And in an interview with the Sunday Independent, Mr Whitney admits that institutional investors in the US are now wondering if Ireland is a place in which they can do business, following what he called the "unique" way the Poolbeg project has been handled by the Fianna Fail/Green administration.
"We do know from communication we've had with at least one of our significant shareholders that there is some concern in investor circles about whether Ireland is going to continue to be a good place for American companies to do business, particularly given the current situation," Mr Whitney said.
Mr Whitney says that in his experience it is almost unique that a person who was vehemently opposed to the incinerator project before he was elected is now expected to make an unbiased decision about whether it gets support or is hindered.
"He claims that he can be impartial, but in every other situation like this that I've ever seen anywhere in the world, there is a way of handling these things.
"If there's even a substantial appearance of a conflict of interest, then normally that official excuses him or herself from this specific situation, and it seems to me here that there's a pretty strong appearance of it [conflict of interest]. Given what is at stake, it would be pretty difficult for anybody to be impartial in this situation, it's a very difficult situation for everybody," Mr Whitney said.
Asked by the Sunday Independent if he was looking for clarity from the Taoiseach that the company was not "wasting its time", Mr Whitney replied: "Yes, exactly, and it's really more than just the foreshore licence, and I think you just stated what we are looking for most succinctly."

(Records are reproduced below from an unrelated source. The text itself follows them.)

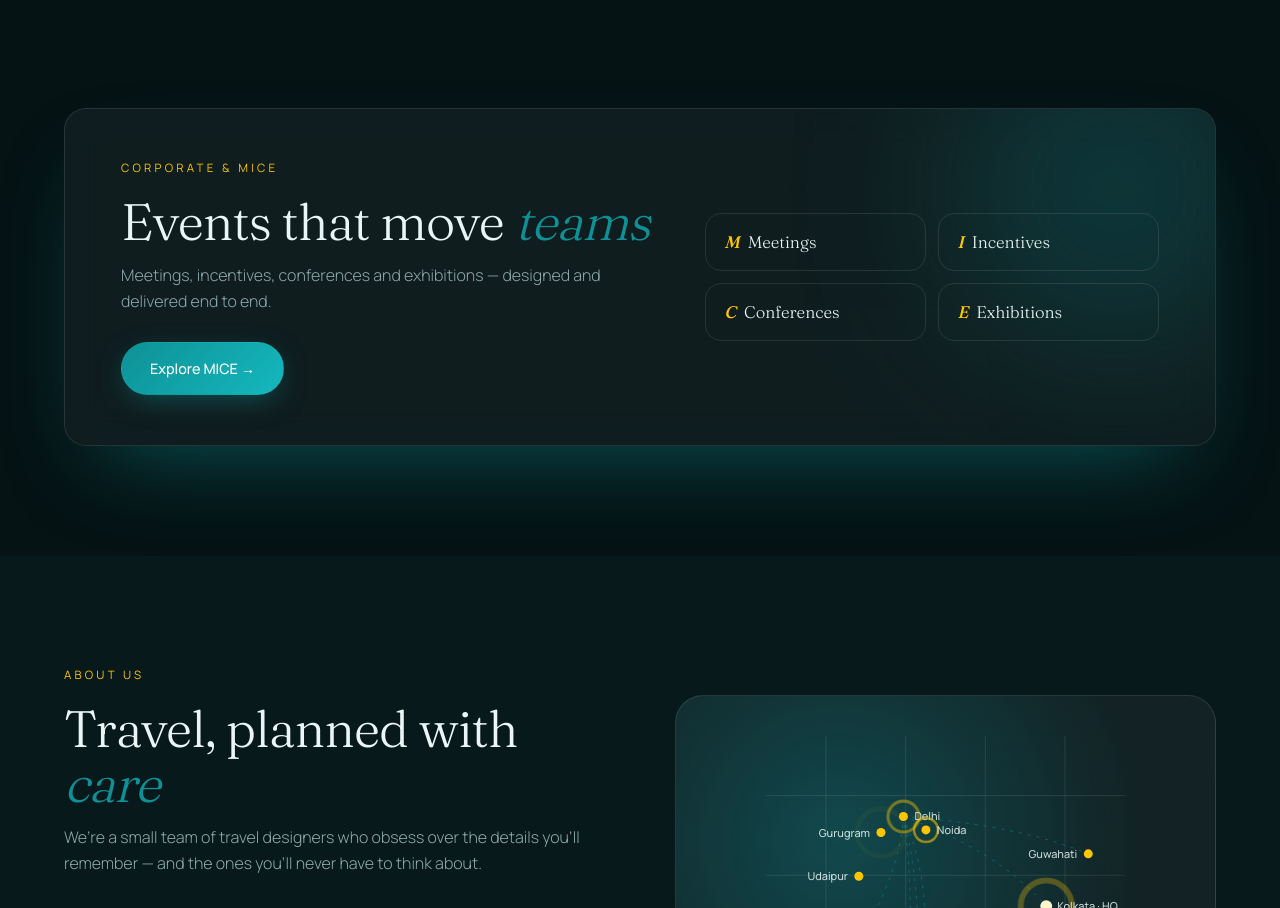
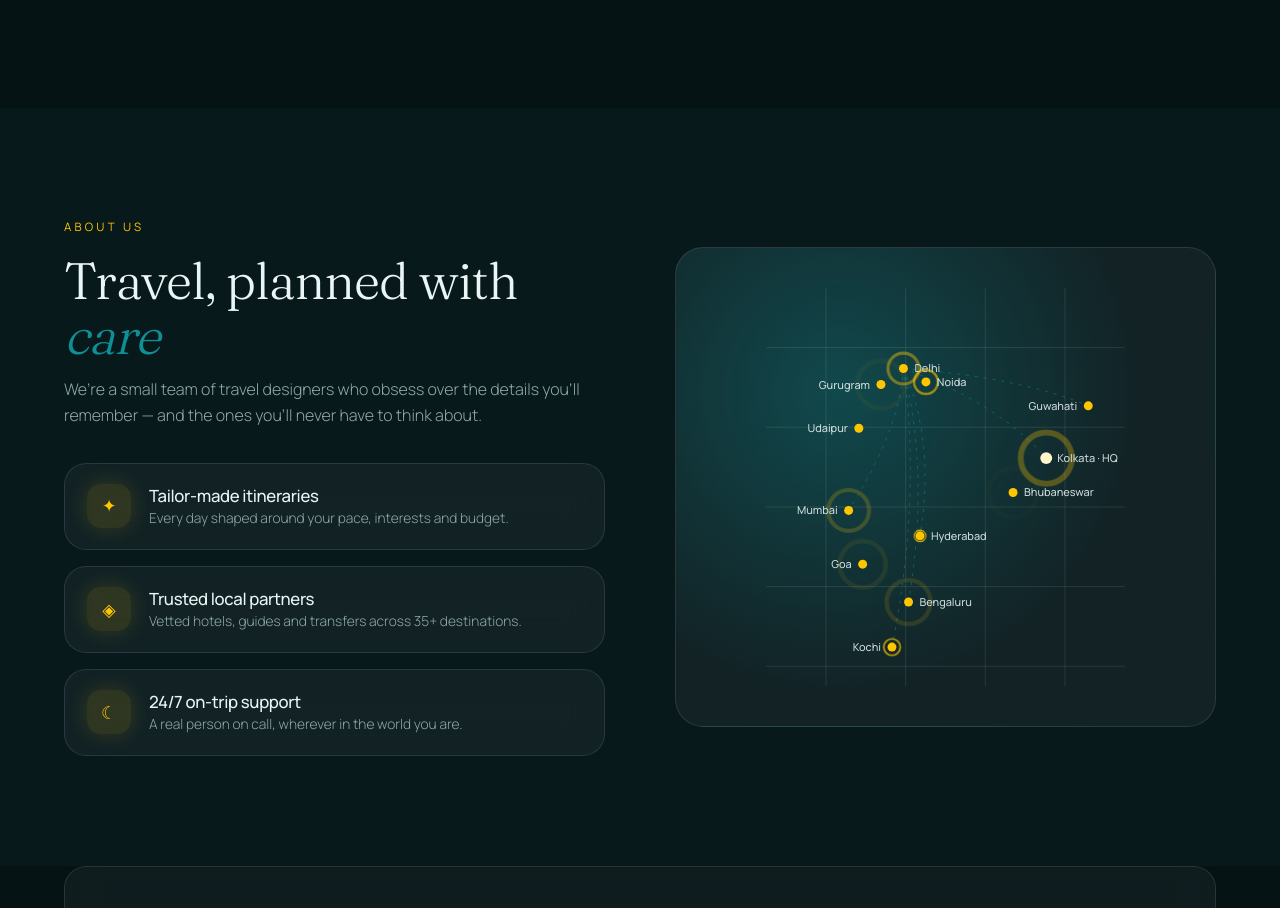
Before and after one commit to DEBOJEETDAS36/t2, a Next.js app: page / in a window 1280 px wide. Shown: the part 5294-6202 px from the top of the page. Built offline with nearby package versions, Linux system fonts and the light colour scheme.

Commit message:
MICE portion removed frm Home page

```diff
--- a/components/HomeContent.tsx
+++ b/components/HomeContent.tsx
@@ -73,7 +73,6 @@ export default function HomeContent() {
 <div className="d reveal wide" style={{'--d':'.1s','--a':'#2f7a5e','--b':'#0b3a2e'} as React.CSSProperties}><Pic name="destinations/Sundarban" alt="Sundarban" /><span><small>Wildlife</small>Sundarban</span></div>
 </div></div></section>
 
-<section style={{'paddingTop':'0'} as React.CSSProperties}><div className="wrap"><div className="teaser glass reveal"><div style={{'position':'relative'} as React.CSSProperties}><span className="eyebrow">Corporate &amp; MICE</span><h2>Events that move <em>teams</em></h2><p className="sub">Meetings, incentives, conferences and exhibitions — designed and delivered end to end.</p><div style={{'marginTop':'28px'} as React.CSSProperties}><Link href="/mice" className="btn pri">Explore MICE →</Link></div></div><div className="tz"><div><b>M</b>Meetings</div><div><b>I</b>Incentives</div><div><b>C</b>Conferences</div><div><b>E</b>Exhibitions</div></div></div></div></section>
 <section className="about" id="about"><div className="wrap ab">
 <div className="reveal"><span className="eyebrow">About us</span><h2>Travel, planned with <em>care</em></h2>
 <p className="sub">We’re a small team of travel designers who obsess over the details you’ll remember — and the ones you’ll never have to think about.</p>
```
Also changed, not shown: 1 other file (tests, documents, lock files or other folders).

When pressed on the possibility of legal action against the Government if the project is scuppered, Mr Whitney said: "There have been discussions in that regard, I'm not going to lie to you but we haven't spent a lot of time in regard to plotting a worst case strategy."